Year : 1966  |  Volume : 14  |  Issue : 1  |  Page : 6-12

Experience with the posner-inglima tonometer


K. B. Haji Bachooali Eye Hospital, Bombay, India

Date of Web Publication12-Jan-2008

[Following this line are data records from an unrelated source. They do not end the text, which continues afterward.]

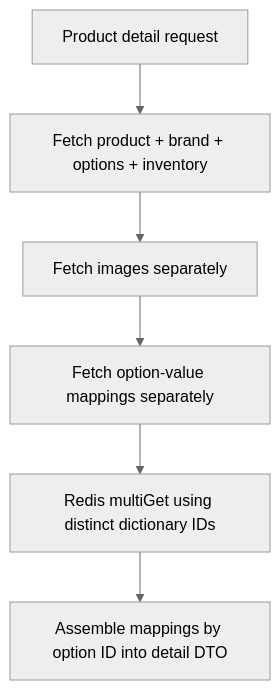
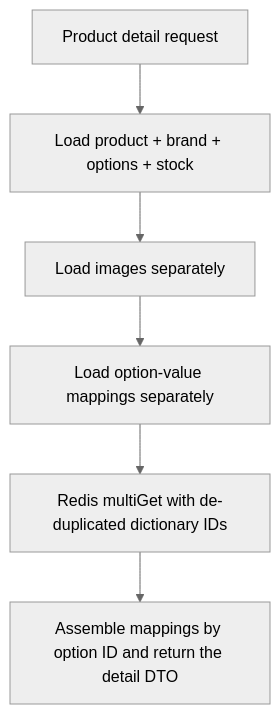
Before and after one commit to K-MarkLee/musinsa_server: the diagram in docs/en/improvements/product-detail.md, drawn with Mermaid (neutral theme). The commit also changed other lines of this file and 23 other files, not shown here.

````diff
--- a/docs/en/improvements/product-detail.md
+++ b/docs/en/improvements/product-detail.md
@@ -84,8 +60,8 @@
 ```mermaid
 flowchart TD
-    A[Product detail request] --> B[Fetch product + brand + options + inventory]
-    B --> C[Fetch images separately]
-    C --> D[Fetch option-value mappings separately]
-    D --> E[Redis multiGet using distinct dictionary IDs]
-    E --> F[Assemble mappings by option ID into detail DTO]
+    A[Product detail request] --> B[Load product + brand + options + stock]
+    B --> C[Load images separately]
+    C --> D[Load option-value mappings separately]
+    D --> E[Redis multiGet with de-duplicated dictionary IDs]
+    E --> F[Assemble mappings by option ID and return the detail DTO]
 ```
````
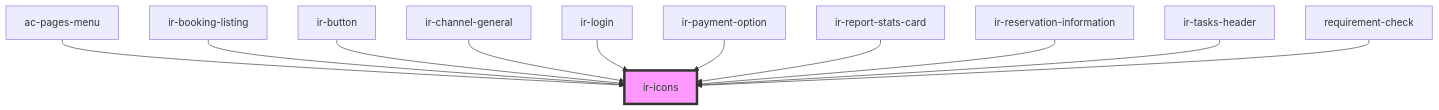
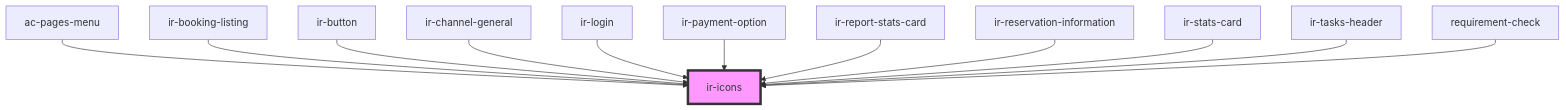
One commit to RonyRizk/ir-webcmp changed the diagram in src/components/ui/ir-icons/readme.md. Above: the diagram before and after it, drawn with Mermaid. The commit also changed other lines of this file and 15 other files, not shown here.

````diff
--- a/src/components/ui/ir-icons/readme.md
+++ b/src/components/ui/ir-icons/readme.md
@@ -31,14 +32,15 @@
 ```mermaid
 graph TD;
   ac-pages-menu --> ir-icons
   ir-booking-listing --> ir-icons
   ir-button --> ir-icons
   ir-channel-general --> ir-icons
   ir-login --> ir-icons
   ir-payment-option --> ir-icons
   ir-report-stats-card --> ir-icons
   ir-reservation-information --> ir-icons
+  ir-stats-card --> ir-icons
   ir-tasks-header --> ir-icons
   requirement-check --> ir-icons
   style ir-icons fill:#f9f,stroke:#333,stroke-width:4px
 ```
````
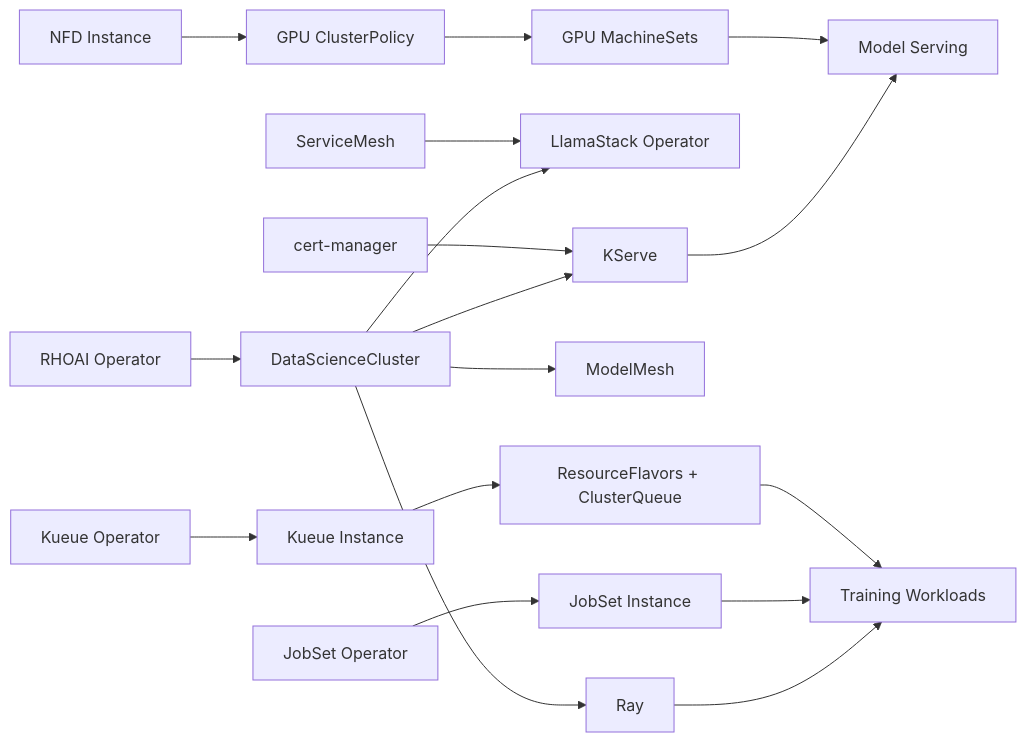
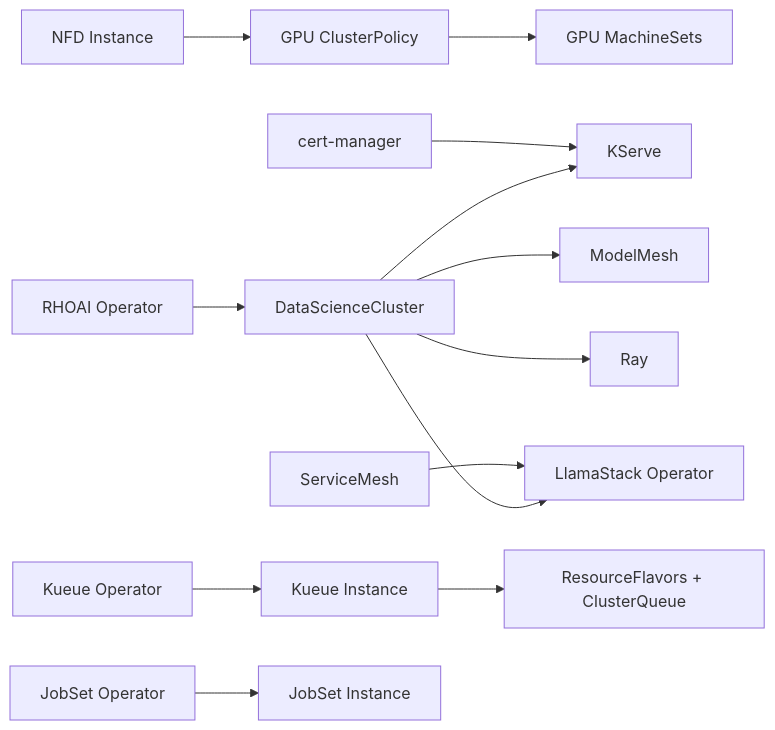
One commit to rrbanda/rhoai-deploy-gitops changed the second of 2 diagrams in docs/architecture.md. Above: the diagram before and after it, drawn with Mermaid. The commit also changed other lines of this file and 30 other files, not shown here.

````diff
--- a/docs/architecture.md
+++ b/docs/architecture.md
@@ -149,20 +127,15 @@
 ```mermaid
 graph LR
   CertMgr["cert-manager"] --> KServe["KServe"]
   ServiceMesh["ServiceMesh"] --> LlamaStackOp["LlamaStack Operator"]
   NFD["NFD Instance"] --> GPU["GPU ClusterPolicy"]
   GPU --> GPUWorkers["GPU MachineSets"]
-  GPUWorkers --> ModelServing["Model Serving"]
   RHOAIOp["RHOAI Operator"] --> DSC["DataScienceCluster"]
   DSC --> KServe
   DSC --> ModelMesh["ModelMesh"]
   DSC --> Ray["Ray"]
   DSC --> LlamaStackOp
   KueueOp["Kueue Operator"] --> KueueInst["Kueue Instance"]
   KueueInst --> KueueCfg["ResourceFlavors + ClusterQueue"]
-  KueueCfg --> Training["Training Workloads"]
   JobSetOp["JobSet Operator"] --> JobSetInst["JobSet Instance"]
-  JobSetInst --> Training
-  KServe --> ModelServing
-  Ray --> Training
 ```
````
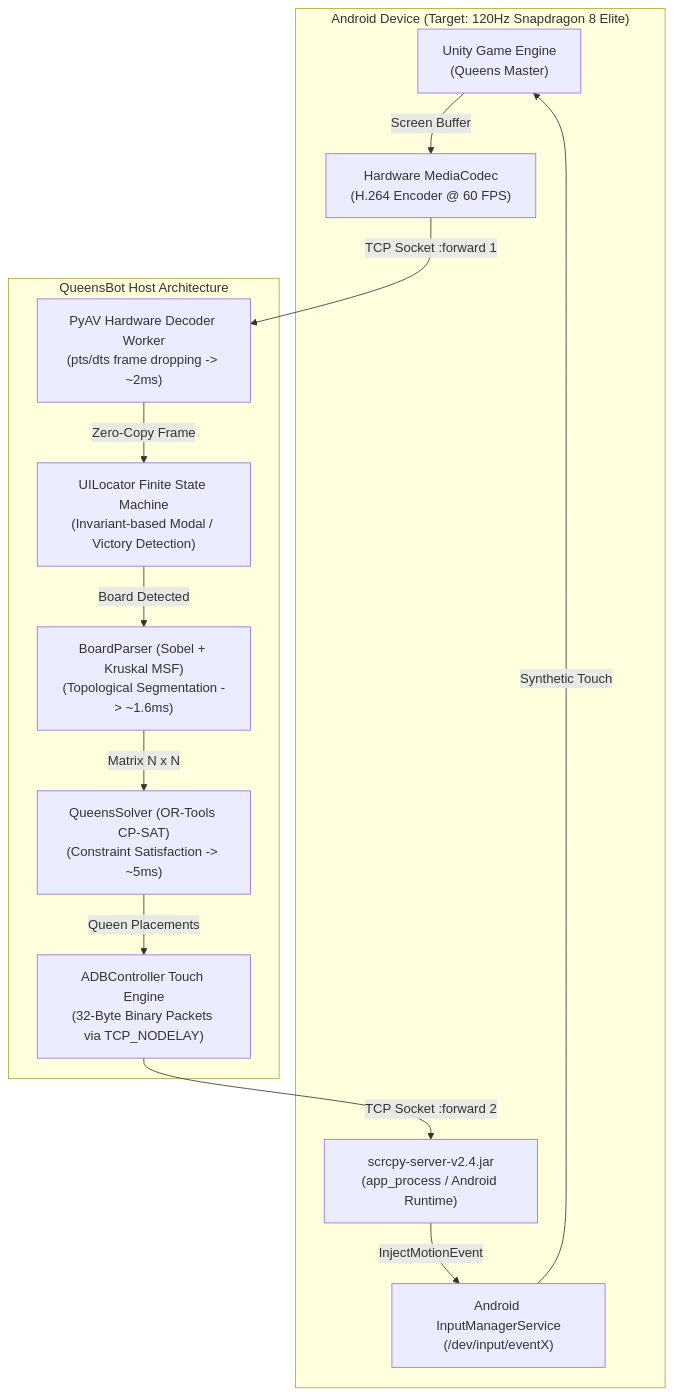
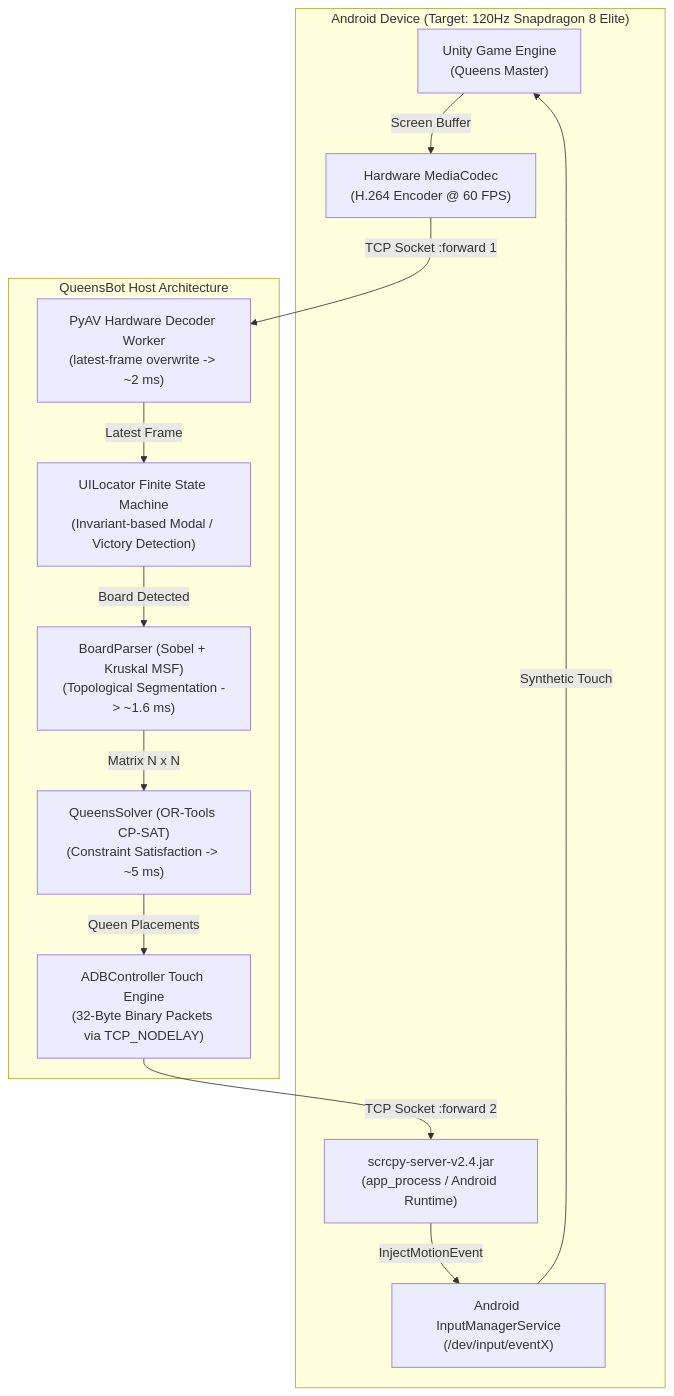
One commit to Bileneret/QueensBot changed the diagram in README.md. Above: the diagram before and after it, drawn with Mermaid. The commit also changed other lines of this file and 4 other files, not shown here.

````diff
--- a/README.md
+++ b/README.md
@@ -43,27 +44,27 @@
 ```mermaid
 flowchart TD
     subgraph Android_Device ["Android Device (Target: 120Hz Snapdragon 8 Elite)"]
-        GLES["Unity Game Engine\n(Queens Master)"]
-        SRV["scrcpy-server-v2.4.jar\n(app_process / Android Runtime)"]
-        IMS["Android InputManagerService\n(/dev/input/eventX)"]
-        ENC["Hardware MediaCodec\n(H.264 Encoder @ 60 FPS)"]
+        GLES["Unity Game Engine<br/>(Queens Master)"]
+        SRV["scrcpy-server-v2.4.jar<br/>(app_process / Android Runtime)"]
+        IMS["Android InputManagerService<br/>(/dev/input/eventX)"]
+        ENC["Hardware MediaCodec<br/>(H.264 Encoder @ 60 FPS)"]
     end
 
     subgraph Host_Pipeline ["QueensBot Host Architecture"]
-        DEC["PyAV Hardware Decoder Worker\n(pts/dts frame dropping -> ~2ms)"]
-        CV["BoardParser (Sobel + Kruskal MSF)\n(Topological Segmentation -> ~1.6ms)"]
-        SAT["QueensSolver (OR-Tools CP-SAT)\n(Constraint Satisfaction -> ~5ms)"]
-        CTRL["ADBController Touch Engine\n(32-Byte Binary Packets via TCP_NODELAY)"]
-        UI["UILocator Finite State Machine\n(Invariant-based Modal / Victory Detection)"]
+        DEC["PyAV Hardware Decoder Worker<br/>(latest-frame overwrite -> ~2 ms)"]
+        CV["BoardParser (Sobel + Kruskal MSF)<br/>(Topological Segmentation -> ~1.6 ms)"]
+        SAT["QueensSolver (OR-Tools CP-SAT)<br/>(Constraint Satisfaction -> ~5 ms)"]
+        CTRL["ADBController Touch Engine<br/>(32-Byte Binary Packets via TCP_NODELAY)"]
+        UI["UILocator Finite State Machine<br/>(Invariant-based Modal / Victory Detection)"]
     end
 
     GLES -->|Screen Buffer| ENC
     ENC -->|TCP Socket :forward 1| DEC
-    DEC -->|Zero-Copy Frame| UI
+    DEC -->|Latest Frame| UI
     UI -->|Board Detected| CV
     CV -->|Matrix N x N| SAT
     SAT -->|Queen Placements| CTRL
     CTRL -->|TCP Socket :forward 2| SRV
     SRV -->|InjectMotionEvent| IMS
     IMS -->|Synthetic Touch| GLES
 ```
````
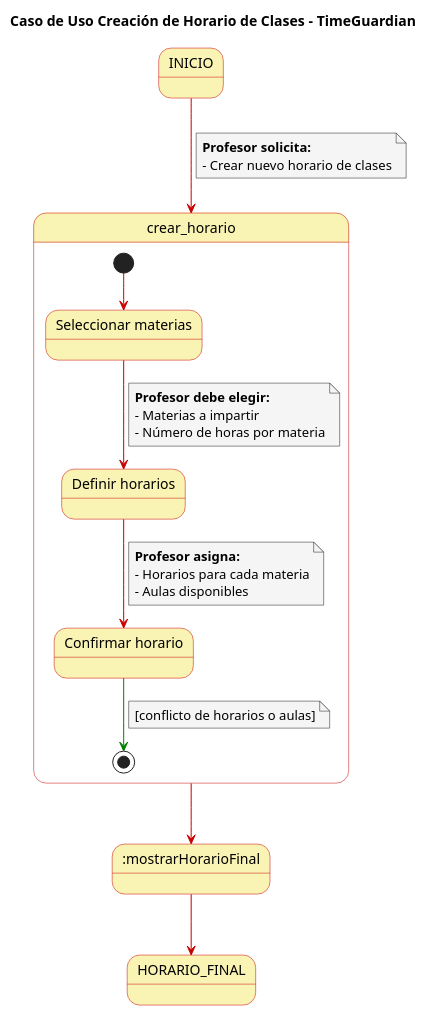
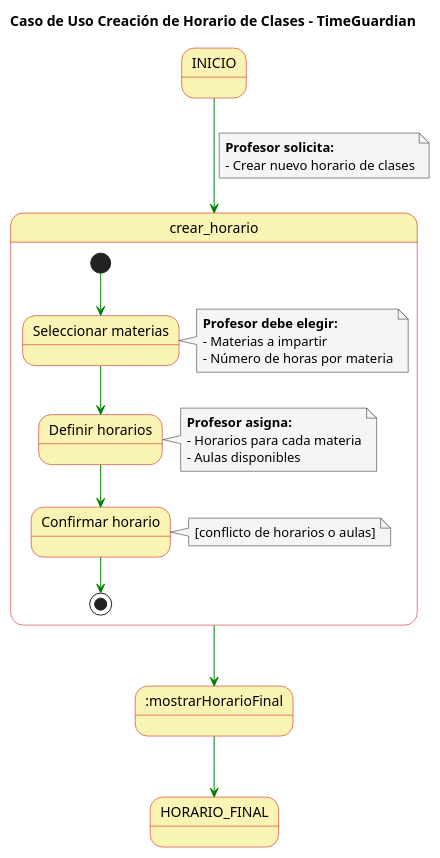
The diagram in Casos de Uso/Detalles Creación de horario de clases.puml (FernandoWilliam26/23-24-IdSw1-SDR), drawn with PlantUML before and after one commit. The commit also changed 1 other file, not shown here.

Commit message:
Cambiando detalle creacion de horario de clases

```diff
--- a/Casos de Uso/Detalles Creación de horario de clases.puml
+++ b/Casos de Uso/Detalles Creación de horario de clases.puml
@@ -1,50 +1,48 @@
 @startuml
-
 skinparam state {
   BackgroundColor #faf4b4
   BorderColor #c90000
 }
 
 skinparam note {
   BackgroundColor #f5f5f5
 }
 
 skinparam linetype polyline
 
 title Caso de Uso Creación de Horario de Clases - TimeGuardian
 
-INICIO -[#c90000]-> crear_horario
+INICIO -[#green]-> crear_horario
 note on link
   **Profesor solicita:**
   - Crear nuevo horario de clases
 end note
 
 state crear_horario {
-  state "Seleccionar materias" as A
-  state "Definir horarios" as B
-  state "Confirmar horario" as C
-
-  [*] -[#c90000]-> A
-  A -[#c90000]-> B
-  note on link
-      **Profesor debe elegir:**
-      - Materias a impartir
-      - Número de horas por materia
+  state "Seleccionar materias" as SeleccionarMaterias
+  state "Definir horarios" as DefinirHorarios
+  state "Confirmar horario" as ConfirmarHorario
+  
+  [*] -[#green]-> SeleccionarMaterias
+  note right of SeleccionarMaterias
+    **Profesor debe elegir:**
+    - Materias a impartir
+    - Número de horas por materia
   end note
-  B -[#c90000]-> C
-  note on link
+  SeleccionarMaterias -[#green]-> DefinirHorarios
+  note right of DefinirHorarios
     **Profesor asigna:**
     - Horarios para cada materia
     - Aulas disponibles
   end note
-  C -[#green]-> [*]
-  note on link
+  DefinirHorarios -[#green]-> ConfirmarHorario
+  note right of ConfirmarHorario
     [conflicto de horarios o aulas]
   end note
+  ConfirmarHorario -[#green]-> [*]
 }
 
-crear_horario -[#c90000]-> :mostrarHorarioFinal
-
-:mostrarHorarioFinal -[#c90000]-> HORARIO_FINAL
+crear_horario -[#green]-> :mostrarHorarioFinal
+:mostrarHorarioFinal -[#green]-> HORARIO_FINAL
 
 @enduml
```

Correspondence Address:
B D Telang
K. B. Haji Bachooali Eye Hospital, Bombay
India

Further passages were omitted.